Nature of project: experimental, software
Available to students on full-time physics degree schemes only.
Optical instruments manipulate light with reflection or refraction at optical surfaces which can have a variety of shapes including flat, spherical and aspheric. In order to achieve a satisfactory performance, these optical surfaces must be accurate to at least a quarter of the wavelength of the light being manipulated. This means that for optics intended for visible light, the optical surfaces must be accurate to around 100nm or better. This level of accuracy cannot readily be achieved with mechanical measurements and so a variety of optical tests have been devised to measure the shape and accuracy of optical surfaces.
The first reliable optical test was the knife edge test devised by Leon Foucault in 1858 which allowed him to produce better telescopes than those before him. Numerous more sophisticated optical testing techniques have been devised since Foucault’s time including the Ronchi test and interferometric measurements. Laser interferometers are now routinely used for commercial optical testing as they are quick and very accurate but commercial instruments are complex and expensive.
Very high levels of accuracy can be achieved in optical testing with relatively simple apparatus – amateur telescope makers still use the Foucault knife edge test, the Ronchi test and even simple laser interferometers to characterise the figure of their home-made optics. In this project you will investigate one or more of these methods of assessing the accuracy of optical surfaces. The project could involve a combination of experimental work and computer based simulation. Experimental work could include building an optical testing setup and using it to characterise the surface shape and accuracy of an optical component. Computer simulations can be used to predict and analyse experimental results or can be used on their own to determine the sensitivity limits o different techniques or devise the optimal setup for future experiments.

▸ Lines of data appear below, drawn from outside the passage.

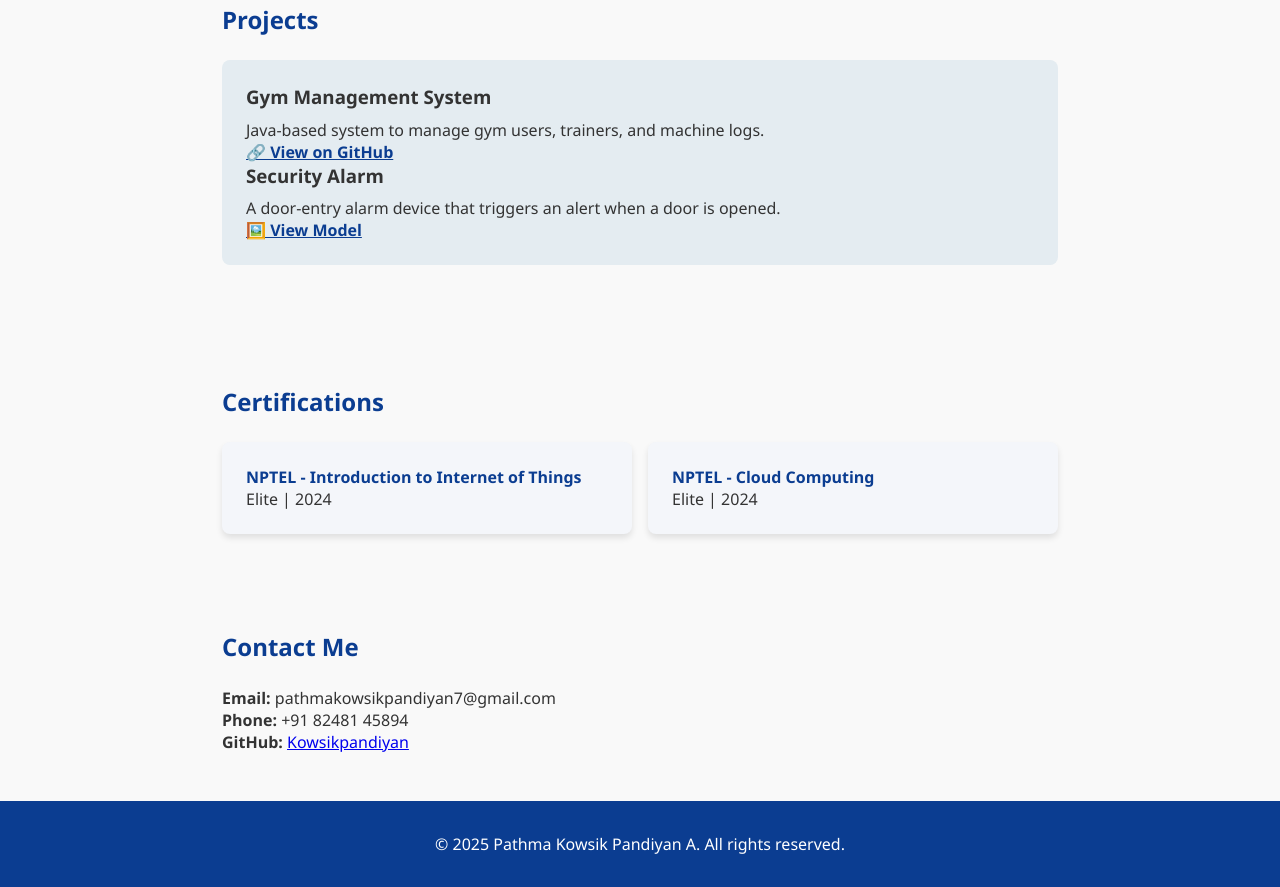
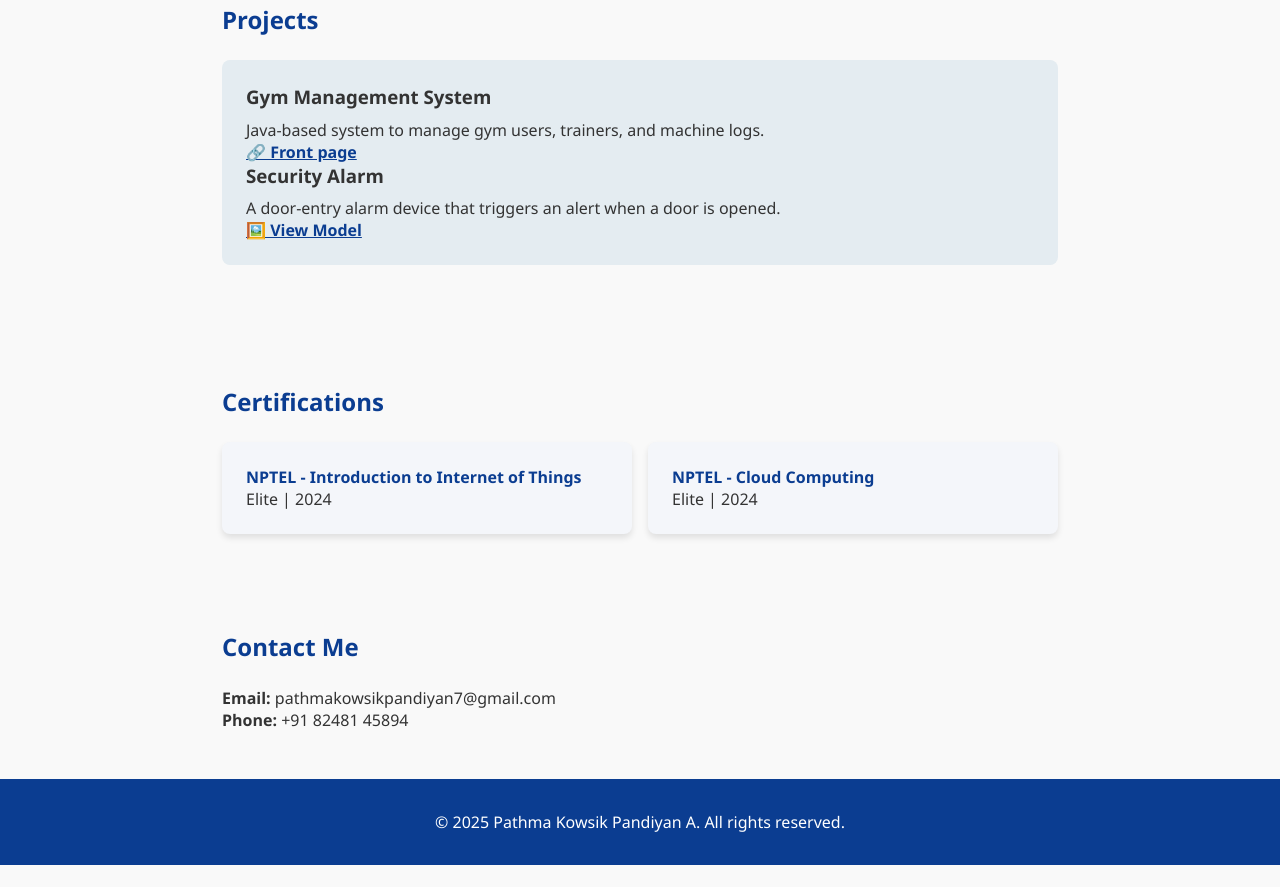
Before and after one commit to Kowsikpandiyan/portfolio, a plain HTML site: page index.html in a window 1280 px wide. Shown: the part 1040-1927 px from the top of the page. After the commit the page ends 1905 px from the top, so only its background shows below. Drawn offline with Linux system fonts and the light colour scheme.

Commit message:
Update index.html

```diff
--- a/index.html
+++ b/index.html
@@ -62,7 +62,7 @@
     <div class="project-card">
       <h3>Gym Management System</h3>
       <p>Java-based system to manage gym users, trainers, and machine logs.</p>
-      <a href="https://github.com/Kowsikpandiyan/java-project" target="_blank">🔗 View on GitHub</a>
+      <a href="page.png" target="_blank">🔗 Front page</a>
 
       <h3>Security Alarm</h3>
       <p>A door-entry alarm device that triggers an alert when a door is opened.</p>
@@ -88,7 +88,6 @@
     <h2>Contact Me</h2>
     <p><strong>Email:</strong> pathmakowsikpandiyan7@gmail.com</p>
     <p><strong>Phone:</strong> +91 82481 45894</p>
-    <p><strong>GitHub:</strong> <a href="https://github.com/Kowsikpandiyan" target="_blank">Kowsikpandiyan</a></p>
   </section>
 
   <footer>
```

A successful project will develop beyond the above in one/some of the following directions:
As described above and in the references, there are numerous methods of optical testing and each as advantages and limitations. More than one optical testing technique may be tested in order to compare and contrast the results.
Many of the techniques can be used to measure the figure of several different surface shapes such as spherical and aspheric – the apparatus can be used to test a variety of optical surfaces.
When considering where to take your project, please bear in mind the time available. It is preferable to do fewer things well than to try many and not get conclusive results on any of them. However, sometimes it is useful to have a couple of strands of investigation in parallel to work on in case delays occur.
Additional scope or challenge if taken as a Year-4 project: Optical test results can be simulated for ideal surfaces as an aid to the analysis of the experimental measurements. A numerical simulation should be developed to determine the output of the measurements of the chosen optical surface(s), and the results of the simulation and experimental measurements compared. Any discrepancies between the theory and reality should be explained.
Please speak to Matt Gunn (mmg) if you consider doing this project.
Initial literature for students:
The project difficulty will be dependent on the chosen optical test - the Foucault knife edge test is relatively quick and easy to set up whilst an interferometer will be more demanding. The project would be best suited to an experimentally minded individual / group with an interest in optics. Computer simulation based projects may be carried out using existing software or simulation software can be written as part of the project.
|milestone||to be completed by|
|Project outline||end of November|
|Apparatus design complete and build started||end of February|
|Apparatus set up and measurements underway||mid-March|
|Complete measurements and data analysis||Easter|